The National Women, Infants and Children Association (NWA) named Aliya Haq, International Community Health Services (ICHS) nutrition services supervisor, a recipient of the NWA Leadership Award. Haq was recognized for her exceptional service to Women, Infants and Children (WIC) Program participants and her effective advocacy. Haq has been particularly vocal against recent proposed changes to the “public charge” rule targeting immigrants who legally use government assistance programs.
“I am humbled and grateful,” said Haq, who was presented with the award at the National WIC Association Leadership Conference in Baltimore, Md., on April 10. “Good health rests on good nutrition and there is nothing more important than that. I appreciate the support I have received from ICHS, the state and the NWA.”
The NWA Leadership Award is the organization’s most prestigious award. It is given annually to honor the outstanding contributions of individuals or groups who have actively supported the WIC Program through their leadership, advocacy, management and delivery of services.
Haq has led the WIC Program at ICHS since 2009. She has been instrumental in efforts to improve breastfeeding rates and general nutrition, including successfully launching a WIC Program at the ICHS Shoreline Clinic in 2016. Haq serves as a strong local, state and national voice, helping educate policymakers and the public about the importance of good nutrition and support of continued access to safety net programs and services.
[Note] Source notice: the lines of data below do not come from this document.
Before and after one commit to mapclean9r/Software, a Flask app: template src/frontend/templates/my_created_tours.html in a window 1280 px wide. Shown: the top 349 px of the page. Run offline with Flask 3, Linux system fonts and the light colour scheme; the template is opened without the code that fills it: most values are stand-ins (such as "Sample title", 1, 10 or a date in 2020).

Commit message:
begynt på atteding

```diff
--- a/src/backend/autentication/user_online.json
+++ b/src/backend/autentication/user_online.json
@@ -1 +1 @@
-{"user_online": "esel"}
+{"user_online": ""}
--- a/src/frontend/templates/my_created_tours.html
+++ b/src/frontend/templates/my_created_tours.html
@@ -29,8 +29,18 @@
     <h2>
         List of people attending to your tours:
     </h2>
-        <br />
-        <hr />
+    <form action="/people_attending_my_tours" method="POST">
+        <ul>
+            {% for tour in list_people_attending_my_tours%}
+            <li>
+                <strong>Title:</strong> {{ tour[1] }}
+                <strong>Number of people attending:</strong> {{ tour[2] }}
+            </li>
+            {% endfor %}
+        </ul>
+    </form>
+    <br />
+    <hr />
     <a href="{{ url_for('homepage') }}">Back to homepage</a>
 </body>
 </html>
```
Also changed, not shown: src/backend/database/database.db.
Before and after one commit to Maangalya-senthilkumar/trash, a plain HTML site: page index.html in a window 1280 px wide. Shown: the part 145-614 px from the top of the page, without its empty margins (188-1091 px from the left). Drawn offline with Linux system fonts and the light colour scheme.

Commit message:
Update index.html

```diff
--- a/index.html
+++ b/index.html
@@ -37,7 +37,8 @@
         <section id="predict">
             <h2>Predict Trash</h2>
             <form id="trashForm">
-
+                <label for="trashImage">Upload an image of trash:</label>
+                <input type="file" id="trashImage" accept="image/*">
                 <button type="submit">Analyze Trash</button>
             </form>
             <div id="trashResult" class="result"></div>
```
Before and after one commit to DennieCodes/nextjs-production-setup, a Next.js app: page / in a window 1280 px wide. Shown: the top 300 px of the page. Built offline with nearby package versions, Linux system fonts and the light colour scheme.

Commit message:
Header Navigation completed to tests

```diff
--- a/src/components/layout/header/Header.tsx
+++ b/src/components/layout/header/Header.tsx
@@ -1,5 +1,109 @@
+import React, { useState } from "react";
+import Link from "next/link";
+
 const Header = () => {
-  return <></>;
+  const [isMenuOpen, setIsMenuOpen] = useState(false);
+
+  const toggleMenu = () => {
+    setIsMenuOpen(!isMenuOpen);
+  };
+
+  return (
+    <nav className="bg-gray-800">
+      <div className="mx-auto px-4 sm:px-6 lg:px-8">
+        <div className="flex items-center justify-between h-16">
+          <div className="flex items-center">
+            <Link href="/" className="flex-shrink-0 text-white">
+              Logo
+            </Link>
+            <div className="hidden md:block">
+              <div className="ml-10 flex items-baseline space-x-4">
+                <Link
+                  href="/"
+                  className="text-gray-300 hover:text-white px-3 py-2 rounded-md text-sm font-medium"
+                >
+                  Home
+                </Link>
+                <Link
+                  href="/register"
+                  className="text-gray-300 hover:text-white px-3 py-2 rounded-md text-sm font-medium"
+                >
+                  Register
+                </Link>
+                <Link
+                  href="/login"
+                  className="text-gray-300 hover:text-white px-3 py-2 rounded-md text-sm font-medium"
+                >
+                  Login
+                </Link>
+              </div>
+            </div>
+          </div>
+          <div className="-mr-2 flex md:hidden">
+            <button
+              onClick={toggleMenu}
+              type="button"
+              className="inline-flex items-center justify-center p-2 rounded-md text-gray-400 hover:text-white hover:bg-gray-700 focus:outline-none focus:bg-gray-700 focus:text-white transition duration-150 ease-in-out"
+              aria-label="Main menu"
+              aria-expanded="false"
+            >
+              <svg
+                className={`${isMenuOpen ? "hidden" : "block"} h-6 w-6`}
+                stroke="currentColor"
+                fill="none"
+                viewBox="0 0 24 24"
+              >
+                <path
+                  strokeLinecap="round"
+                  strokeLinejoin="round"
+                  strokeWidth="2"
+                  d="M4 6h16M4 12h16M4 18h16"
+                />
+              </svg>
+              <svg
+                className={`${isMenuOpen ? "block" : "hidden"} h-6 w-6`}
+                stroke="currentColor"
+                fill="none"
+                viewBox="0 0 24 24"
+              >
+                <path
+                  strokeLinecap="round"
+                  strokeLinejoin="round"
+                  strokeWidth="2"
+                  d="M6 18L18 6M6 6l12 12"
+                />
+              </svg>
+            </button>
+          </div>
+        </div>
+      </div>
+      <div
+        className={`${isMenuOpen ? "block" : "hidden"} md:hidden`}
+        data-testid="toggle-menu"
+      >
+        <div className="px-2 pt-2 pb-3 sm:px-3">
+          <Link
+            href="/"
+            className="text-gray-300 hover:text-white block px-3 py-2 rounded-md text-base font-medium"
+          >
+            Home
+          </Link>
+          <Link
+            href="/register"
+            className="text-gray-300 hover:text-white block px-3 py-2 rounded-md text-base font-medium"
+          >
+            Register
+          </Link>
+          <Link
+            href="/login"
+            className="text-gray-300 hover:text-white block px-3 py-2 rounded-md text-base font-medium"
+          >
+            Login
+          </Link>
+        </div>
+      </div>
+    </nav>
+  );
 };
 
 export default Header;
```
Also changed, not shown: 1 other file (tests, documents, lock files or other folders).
In addition to “public charge,” she was active in promoting Seattle’s Sweetened Beverage Ordinance, a sugary beverage tax to help control obesity.
“Aliya is an outstanding WIC ambassador who brings her whole heart to her work. She cares deeply about equity and cultural sensitivity in patient care and education,” said Teresita Batayola, ICHS CEO. “She constantly steps up to educate and inform on behalf of women, children and families – ranging from educating staff and the community about the nutritional aspects of Ramadhan, to responding when she saw WIC clients veering away from services from fears about ‘public charge.’”
Haq has more than 20 years of experience in the management and delivery of nutrition services, and in work to improve health outcomes for minority and immigrant populations, especially women and children. She is an expert and frequent speaker on the cultural influences on infant feeding and nutrition, serving as a co-investigator of NIH and RWJ-funded studies examining these topics. As the ICHS nutrition services supervisor, Haq heads WIC Programs in three ICHS clinic locations that offer nutrition counseling to over 4,000 patients annually. She also collaborates with the health center medical team to lead the delivery of culturally and linguistically appropriate nutrition counseling and therapy. Haq has a MS from University of Washington majoring in nutritional sciences. She is a certified dietitian with the State of Washington and a registered dietitian nutritionist with the Commission on Dietetic Registration, the credentialing agency for the Academy of Nutrition and Dietetics.